Mishawaka, Ind. A political tempest over Barack Obama's comments about bitter voters in small towns has given rival Hillary Rodham Clinton a new opening to court working class Democrats 10 days before Pennsylvanians hold a primary that she must win to keep her presidential campaign alive.
Obama tried to quell the furor Saturday, explaining his remarks while also conceding he had chosen his words poorly.
"If I worded things in a way that made people offended, I deeply regret that," Obama said in an interview with the Winston-Salem (N.C.) Journal.
But the Clinton campaign fueled the controversy in every place and every way it could, hoping charges that Obama is elitist and arrogant will resonate with the swing voters the candidates are vying for not only in Pennsylvania, but in upcoming primaries in Indiana and North Carolina as well.
Political insiders differed on whether Obama's comments, which came to light Friday, would become a full-blown political disaster that could prompt party leaders to try to steer the nomination to Clinton even though Obama has more pledged delegates. Clinton supporters were eagerly hoping so.
They handed out "I'm not bitter" stickers in North Carolina, and held a conference call of Pennsylvania mayors to denounce the Illinois senator.

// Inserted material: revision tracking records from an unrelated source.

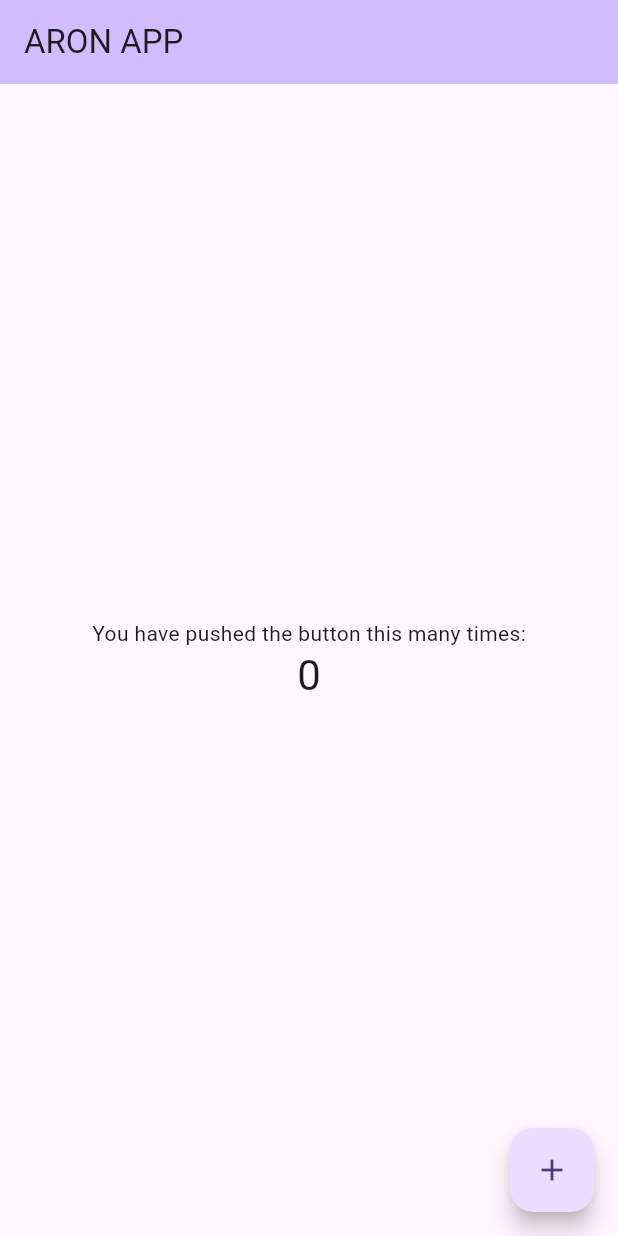
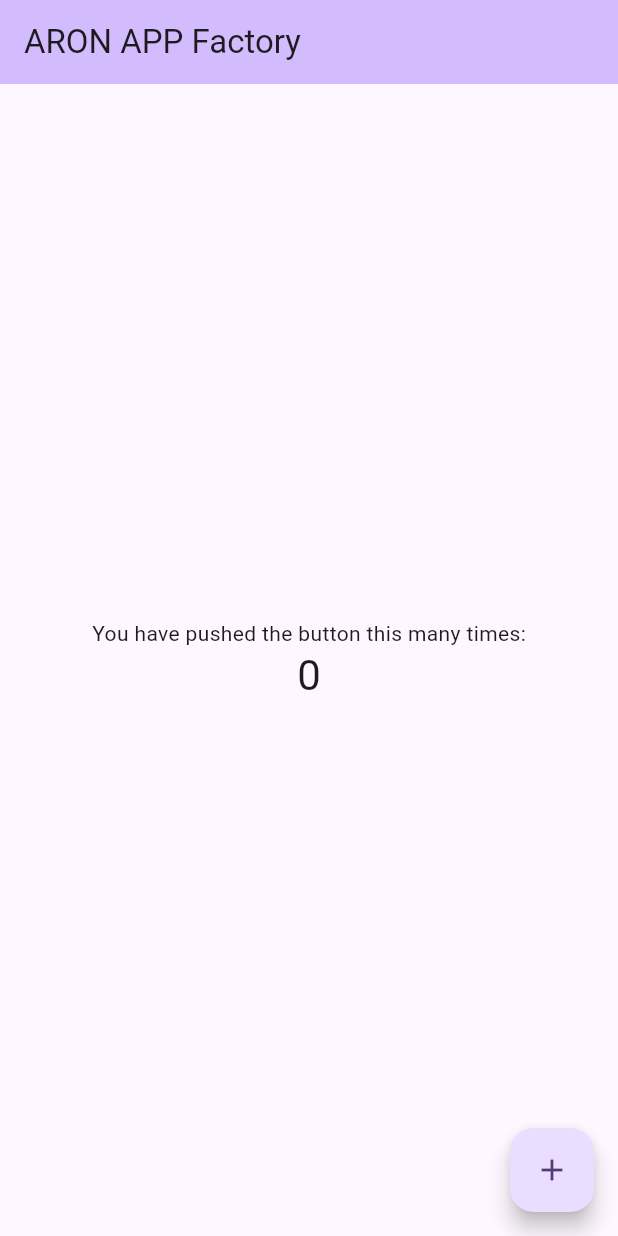
Before and after one commit to aronfranco369/admin2, a Flutter app: the screen it shows after launch, on a phone screen of 412 x 824 dp. Run offline on Flutter 3.47's test engine with Material 2 defaults, Android fonts, the phone set to English and light mode, and no system bars.

Commit message:
changed heading

```diff
--- a/lib/main.dart
+++ b/lib/main.dart
@@ -31,7 +31,7 @@ class MyApp extends StatelessWidget {
         colorScheme: ColorScheme.fromSeed(seedColor: Colors.deepPurple),
         useMaterial3: true,
       ),
-      home: const MyHomePage(title: 'ARON APP'),
+      home: const MyHomePage(title: 'ARON APP Factory'),
     );
   }
 }
```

In Indiana, Clinton did the work herself, telling plant workers in Indianapolis that Obama's comments were "elitist and out of touch."
At issue are comments he made privately at a fundraiser in San Francisco last Sunday. He was trying to explain his troubles winning over some working-class voters, saying they have become frustrated with economic conditions:
"It's not surprising, then, they get bitter, they cling to guns or religion or antipathy to people who aren't like them or anti-immigrant sentiment or anti-trade sentiment as a way to explain their frustrations."
The comments, posted Friday on The Huffington Post Web site, set off a blast of criticism from Clinton, Republican nominee-in-waiting John McCain and other GOP officials, and drew attention to a potential Obama weakness - the image some have that the Harvard-trained lawyer is arrogant and aloof.
His campaign scrambled to defuse possible damage.
There has been a small "political flare-up because I said something that everybody knows is true, which is that there are a whole bunch of folks in small towns in Pennsylvania, in towns right here in Indiana, in my hometown in Illinois, who are bitter," Obama said Saturday morning at a town hall-style meeting at Ball State University in Muncie, Ind. "They are angry. They feel like they have been left behind. They feel like nobody is paying attention to what they're going through.
"So I said, well you know, when you're bitter you turn to what you can count on. So people, they vote about guns, or they take comfort from their faith and their family and their community. And they get mad about illegal immigrants who are coming over to this country."